The motherboard was by MSI, and I don't remember its UEFI firmware having any problems that interfered with this conversion & OS installation.
The reason for converting the disk from MBR to GPT was:
- The LMDE installer requires a FAT32 EFI partition, which didn't exist on the disk, so I had to add one;
- The disk already had 3 primary partitions & 1 extended partition, so I couldn't just add another primary partition;
- If I were going to add the EFI partition & leave the disk as MBR, then I would want to add the EFI partition as a primary partition (my own preference).
- So I chose to convert the disk to GPT.
Also, at first, the LMDE version of GRUB wouldn't boot because it didn't properly handle the Btrfs partitions on that PC. This problem & my solution are documented in https://bugs.debian.org/cgi-bin/bugrepo ... bug=854326
I had to use the prior OS's GRUB until I got LMDE's GRUB fixed.
After using "gdisk" to convert the drive from MBR to GPT (step 2 of Portablejim's posting), I used an LMDE 2 "live" USB stick and the prior Linux OS (an Ubuntu version) to install GRUB with the following commands.
Commands in bold will be explained at the bottom.
The hash character (#) introduces comments.
Code: Select all
[b]---BEGIN---[/b] [b]sudo -s[/b] # Not conventional, but most or all of the following commands require root privilege, so I did it this way. [b]mount -o subvol=@ /dev/sda2 /mnt[/b] # /dev/sda2 had the prior Linux OS that formerly booted from master boot record (MBR) # In this case, /dev/sda2 was a Btrfs partition, and all of its data was in a Btrfs subvolume called "@". # I think of /mnt as a "virtual folder" (not technically the right term) in the USB stick "live" OS. (This /mnt folder doesn't exist on the hard drive.) [b]mount -t proc proc /mnt/proc[/b] [b]mount -t sysfs sys /mnt/sys[/b] [b]mount --bind /dev /mnt/dev[/b] # "--bind" means "make a reference to the existing folder & its subfolders, rather than making an entirely new set of /dev subfolders". mkdir /mnt/boot/efi # This folder (with nothing in it) stays on the hard drive. mount /dev/sda1 /mnt/boot/efi # /dev/sda1 is the EFI system partition. cp /run/resolvconf/resolv.conf /mnt/run/resolvconf/resolv.conf # So APT can access the network. cp /etc/resolv.conf /mnt/etc/resolv.conf # Symlink to the above resolv.conf file. [b]chroot /mnt[/b] # From this point on, the binaries being run are on the HDD, not on the USB stick! apt-get install grub-efi # On that Linux distro, this un-installed the "grub-pc" package. grub-install --target=x86_64-efi --efi-directory=/boot/efi # This writes to the EFI system partition. This only needs to be done once, which is why commands related to it aren't in bold (explained in "Commands in bold..." below). [b]update-grub[/b] # This generates /boot/grub/grub.cfg based on /etc/grub.d/* and /etc/default/grub (all of these files are on the prior OS's partition /dev/sda2). [b]---END---[/b]

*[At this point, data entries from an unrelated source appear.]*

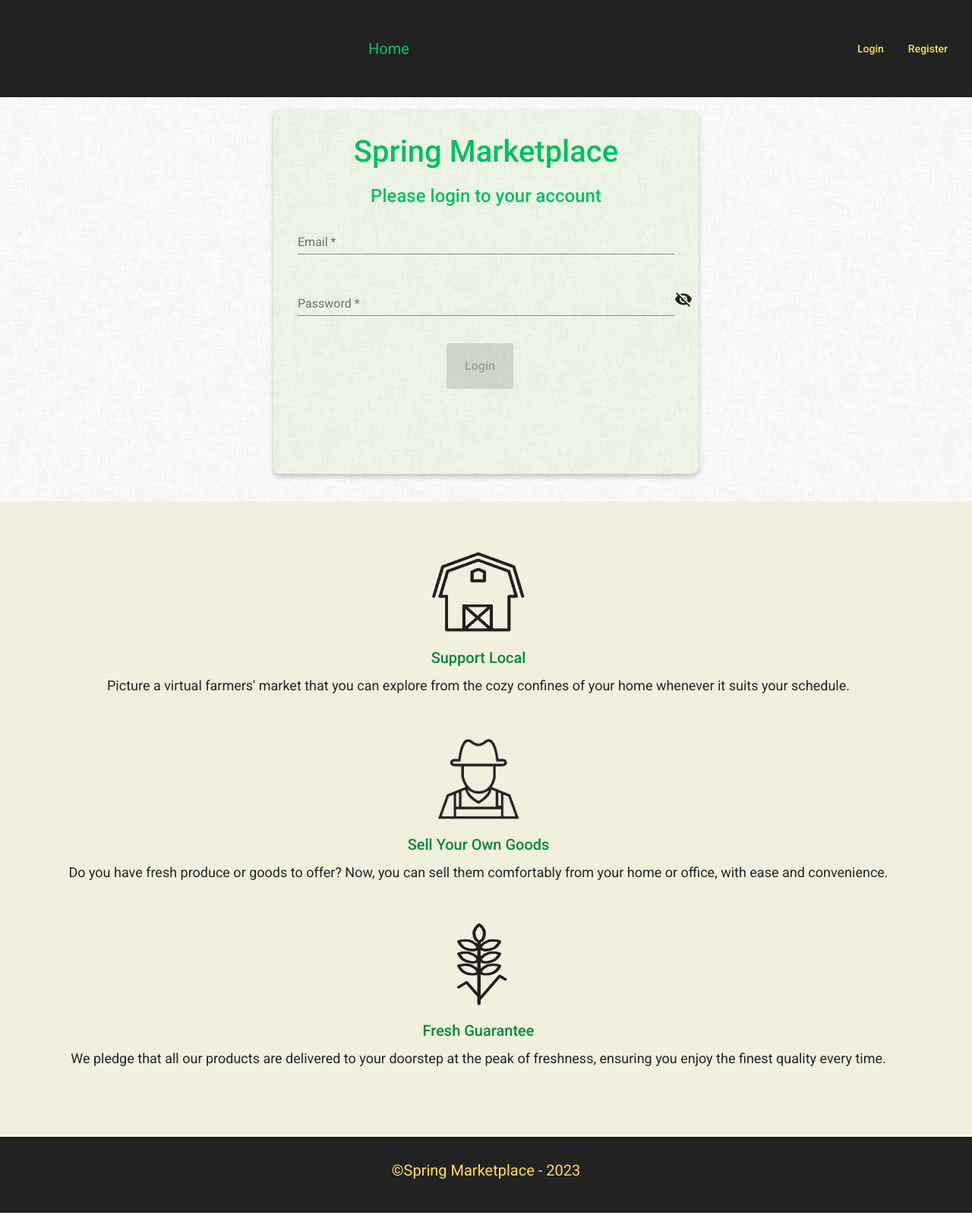
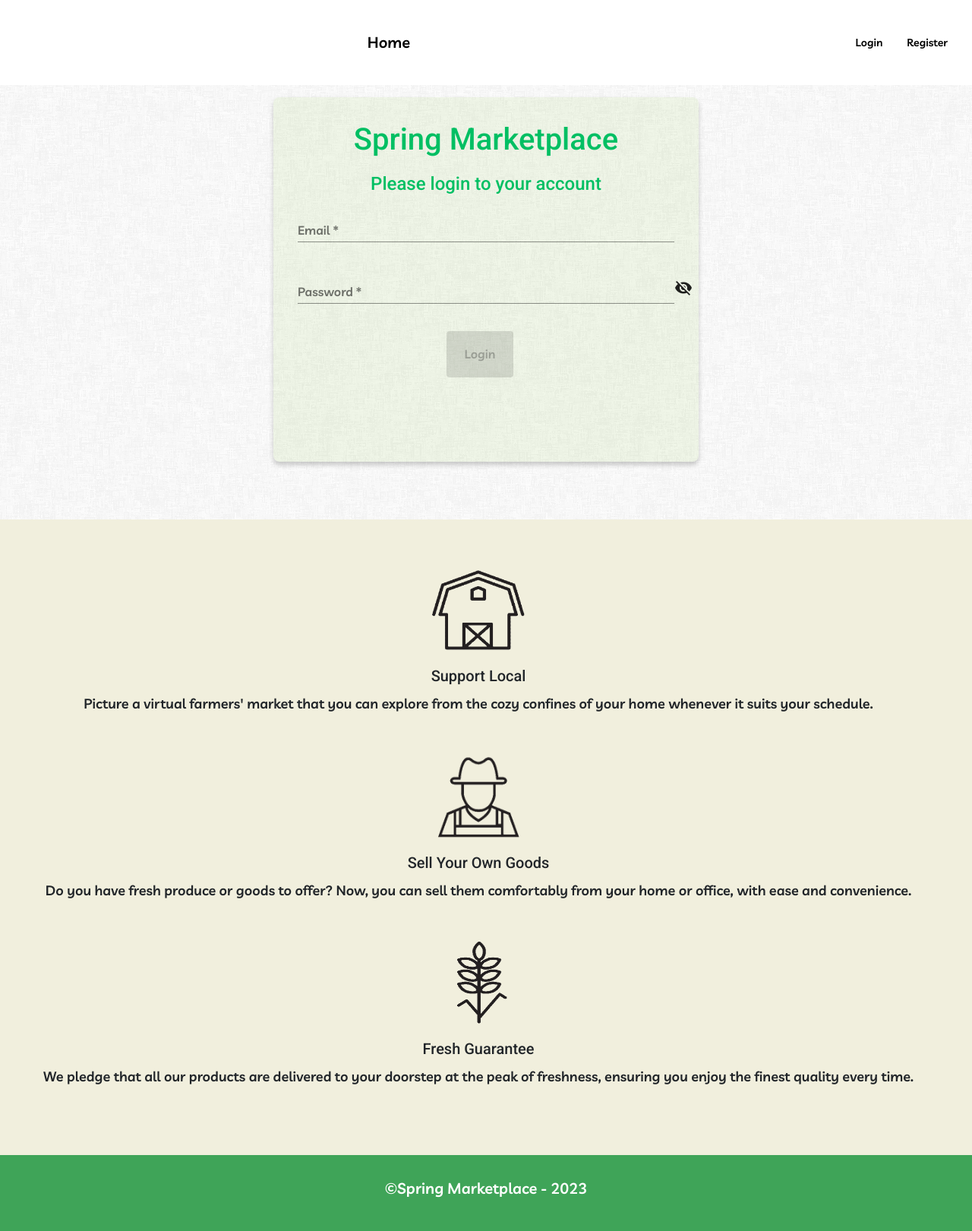
Before and after one commit to michaelivanov1/spring-marketplace, an Angular app in the folder frontend/: page / in a window 1280 px wide. Shown: the whole page at 76% size. Before the commit the page ends 1597 px from the top, so only its background shows below. Built offline with nearby package versions, Linux system fonts and the light colour scheme.

Commit message:
added sub header above main header

```diff
--- a/frontend/src/styles.scss
+++ b/frontend/src/styles.scss
@@ -4,6 +4,7 @@
   // font-family: 'Roboto', sans-serif;
   // font-family: 'Noto Sans', sans-serif;
   // font-family: 'Lato', sans-serif;
+  font-family: 'Livvic', sans-serif;
 }
 
 html,
@@ -15,7 +16,8 @@ body {
 
 // currently selected menu item
 .selected-menu-item {
-  border-bottom: 1px solid #ffde59;
+  // border-bottom: 1px solid #ffde59;
+  border-bottom: 1px solid green;
 }
 
 /* override all mat-card instances */
@@ -41,17 +43,30 @@ mat-dialog-container {
   flex: 1;
 }
 
+.info-header {
+  display: flex;
+  justify-content: center;
+  align-items: center;
+  height: 3rem;
+  background-color: #3fa458;
+
+  .info-header-text {
+    margin-top: 10px;
+    font-size: 16px;
+    color: white;
+  }
+}
+
 .header {
-  background-color: #222222;
-  color: black;
-  height: 8rem;
+  background-color: white;
+  height: 7rem;
   margin: auto;
 }
 
 .menu-items-left {
   display: flex;
   align-items: center;
-  color: #ffde59;
+  color: black;
   width: 20vw;
 
   .logo {
@@ -72,12 +87,12 @@ mat-dialog-container {
   width: 20vw;
   display: flex;
   justify-content: right;
-  color: #ffde59;
+  color: black;
 }
 
 body a {
   font-weight: 400;
-  color: #0fc263;
+  color: black;
   text-decoration: none;
   transition: all 0.3s ease;
 }
@@ -89,7 +104,7 @@ a:hover {
 .about {
   background-color: #F1EFDD;
   padding: 50px 300px;
-  margin: 20px auto 0;
+  margin: 60px auto 0;
   display: flex;
   flex-wrap: wrap;
   justify-content: space-between;
@@ -106,7 +121,6 @@ a:hover {
 
   h4 {
     margin: 14px 0;
-    color: #068742;
     font-size: 20px;
     font-weight: 500;
   }
@@ -134,7 +148,7 @@ a:hover {
 
 .footer {
   text-align: center;
-  background-color: #222222;
+  background-color: #3fa458;
   color: white;
   font-family: Roboto, sans-serif;
   font-size: 1.25rem;
@@ -149,7 +163,6 @@ a:hover {
 
   .footer-text {
     text-align: center;
-    color: #ffde59;
   }
 }
 
```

Anyway, once I dealt with the 2 issues noted above (Debian bugtracker links) in LMDE's GRUB, I could run "update-grub" in LMDE without either the prior LInux OS or the USB stick.
My Web browsing to get my questions answered was done using the LMDE 2 "live" USB stick, so the pages I visited aren't in my Web browser's history.
I know some of the following webpages helped me, although I don't remember the whole list perfectly: